On the busy Western Road, between Brighton and Hove, this might be the most beautiful of all the Small Batches. Located in an old bank branch, it is an elegant, bright, high-ceilinged space, enhanced by an island counter that subtly dominates the room. There’s a range of seating, including at the counter itself, where you can watch the espresso machine in action or marvel at the brew bar on the opposite side. You can also sit outside if you wish.
And, of course, there’s Small Batch’s excellent coffee.
A relative newcomer to Bath’s rapidly-expanding coffee scene, the Forum Coffee House had only been open for a month when I visited it in October as part of my Caffeine Magazine trip. In a city which can boast the coffee legend that is Colonna & Small’s as well as some outstanding physical spaces, any newcomer needs something special about it in order to carve out its own niche.
Part of The Forum, Bath’s largest convert venue and an old Art Deco cinema, the Coffee House takes its lead from its surroundings, being a beautifully-appointed and fairly unique space. Its island counter is the focus of the coffee house, while simultaneously dividing it into a series of smaller, more intimate spaces.
However, the Forum Coffee House doesn’t rest on its laurels, backing this up with a strong coffee-offering from Bristol’s Clifton Coffee Company. A concise espresso-based menu (offering the house espresso-blend and a decaf) is supplemented by the Forum’s signature, a choice of two single-origin beans through the Chemex. While I was there, the options were Indonesian or Brazilian.
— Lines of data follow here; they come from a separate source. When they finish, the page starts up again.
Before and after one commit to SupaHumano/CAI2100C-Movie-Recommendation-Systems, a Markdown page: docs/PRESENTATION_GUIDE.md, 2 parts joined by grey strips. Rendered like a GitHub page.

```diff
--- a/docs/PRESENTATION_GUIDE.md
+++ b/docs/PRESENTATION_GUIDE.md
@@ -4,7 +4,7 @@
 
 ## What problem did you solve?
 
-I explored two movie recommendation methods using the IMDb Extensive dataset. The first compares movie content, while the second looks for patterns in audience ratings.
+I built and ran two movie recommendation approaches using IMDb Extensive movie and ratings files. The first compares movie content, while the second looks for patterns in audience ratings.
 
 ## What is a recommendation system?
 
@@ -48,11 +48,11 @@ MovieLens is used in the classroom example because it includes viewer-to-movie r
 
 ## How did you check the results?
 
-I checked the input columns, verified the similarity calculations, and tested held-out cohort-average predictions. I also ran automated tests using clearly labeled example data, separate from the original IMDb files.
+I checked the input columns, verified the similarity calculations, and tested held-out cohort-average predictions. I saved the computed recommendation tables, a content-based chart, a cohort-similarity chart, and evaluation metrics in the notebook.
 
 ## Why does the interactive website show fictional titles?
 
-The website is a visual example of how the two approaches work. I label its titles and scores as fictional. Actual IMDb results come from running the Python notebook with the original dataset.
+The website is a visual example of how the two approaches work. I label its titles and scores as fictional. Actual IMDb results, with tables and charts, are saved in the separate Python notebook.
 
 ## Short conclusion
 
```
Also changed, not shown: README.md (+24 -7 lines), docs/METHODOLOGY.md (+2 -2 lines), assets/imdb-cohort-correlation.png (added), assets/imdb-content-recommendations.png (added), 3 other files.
There’s also a decent range of tea, bottled beers, wine and soft drinks, plus a small range of bread-based snacks and cake.